The research team started by wondering how health factors into food decisions. Based on past research, they believed that taste was the primary consideration to the health factor. Taste is an easy measure for most since knowing how good something tastes is just a matter of putting it in your mouth. Determining health is a more intellectual process that involves gathering information about the food and its ingredients and deciding whether they’re “healthy.” Because that mental math takes time, the researchers guessed that a decision about what to eat was first made on taste with health information later layered on. Read more »
OK, It’s the winter holiday season – and between the frigid and ever-changing weather, dry heating, and running around for gifts and holiday parties, my skin is having a rough time. Yours too? Not to mention, my summer regimen just doesn’t apply when it’s the dead of winter. So, to help get all of us glowing, I’ve enlisted the help of dermatologist Dr. Amy Kim, a dermatologist and Mohs surgeon at MetroDerm in Atlanta, GA. Here’s her advice. Read more »
On Sharecare we’re letting you in on ways to beat the stress, sharing recipes that will satisfy your sweet tooth without expanding your waistline and giving you some expert safety tips — all in time for the holidays.
1. Hosting a holiday party? You’ll have everyone crowded around the snacks instead of under the mistletoe with these mouth-watering – and guilt-free – desserts.
2. From devices that track activity to sensors that give insight into sleep patterns, check out these high-tech health gadgets that make great stocking stuffers.
3. With presents to buy, family to entertain and cookies to bake, holiday prep can be overwhelming.

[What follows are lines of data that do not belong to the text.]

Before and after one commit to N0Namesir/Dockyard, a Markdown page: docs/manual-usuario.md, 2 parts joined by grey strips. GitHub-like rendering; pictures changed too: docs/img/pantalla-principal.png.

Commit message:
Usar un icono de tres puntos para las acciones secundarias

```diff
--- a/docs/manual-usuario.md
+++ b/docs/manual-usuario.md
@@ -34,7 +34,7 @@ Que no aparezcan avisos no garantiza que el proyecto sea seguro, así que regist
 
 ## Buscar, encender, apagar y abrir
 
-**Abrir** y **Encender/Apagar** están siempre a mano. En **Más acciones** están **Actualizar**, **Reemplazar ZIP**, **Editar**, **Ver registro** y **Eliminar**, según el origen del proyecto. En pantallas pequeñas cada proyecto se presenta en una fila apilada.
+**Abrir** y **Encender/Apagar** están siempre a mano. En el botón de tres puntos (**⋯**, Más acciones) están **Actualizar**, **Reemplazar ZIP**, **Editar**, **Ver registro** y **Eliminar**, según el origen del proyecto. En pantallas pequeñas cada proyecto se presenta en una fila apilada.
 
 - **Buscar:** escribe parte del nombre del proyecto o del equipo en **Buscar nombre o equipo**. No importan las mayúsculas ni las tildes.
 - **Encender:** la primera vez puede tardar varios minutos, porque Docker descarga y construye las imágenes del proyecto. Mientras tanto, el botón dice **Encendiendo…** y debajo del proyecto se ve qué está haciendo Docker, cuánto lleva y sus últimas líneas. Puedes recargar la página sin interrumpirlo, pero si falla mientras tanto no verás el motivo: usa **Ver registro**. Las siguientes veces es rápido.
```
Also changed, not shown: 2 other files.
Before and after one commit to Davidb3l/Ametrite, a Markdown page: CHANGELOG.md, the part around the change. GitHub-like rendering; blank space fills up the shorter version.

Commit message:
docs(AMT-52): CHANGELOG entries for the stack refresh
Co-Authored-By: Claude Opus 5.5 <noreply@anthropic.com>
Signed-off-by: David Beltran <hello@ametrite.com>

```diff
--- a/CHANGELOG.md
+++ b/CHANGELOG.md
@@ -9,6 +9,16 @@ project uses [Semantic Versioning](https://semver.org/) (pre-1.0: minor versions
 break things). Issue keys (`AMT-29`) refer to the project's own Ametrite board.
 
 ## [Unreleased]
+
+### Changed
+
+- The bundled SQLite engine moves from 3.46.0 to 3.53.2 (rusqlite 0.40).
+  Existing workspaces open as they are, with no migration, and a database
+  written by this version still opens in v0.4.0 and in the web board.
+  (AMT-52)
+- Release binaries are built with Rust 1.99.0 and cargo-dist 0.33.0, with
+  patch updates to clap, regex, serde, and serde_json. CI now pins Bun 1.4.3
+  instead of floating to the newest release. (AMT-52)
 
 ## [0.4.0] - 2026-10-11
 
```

If you’re feeling frazzled, check out these tips to tame the tension.
4. Too much eggnog can give you more than just a hangover. Get the scoop from Dr. Darria Long Gillespie on how excess partying can lead to what some experts call Holiday Heart Syndrome, and ways you can avoid it.
5. Doing some decorating? Putting up the tree? Watch out for holiday hazards that could turn a joyful time with loved ones into an unplanned trip to the ER.
What will nutritionists be buzzing about in 2015? Get ready for beef bone broths, edible food wrappers and foods that fuel a vibrant microbiome. Read on to learn more. Read more »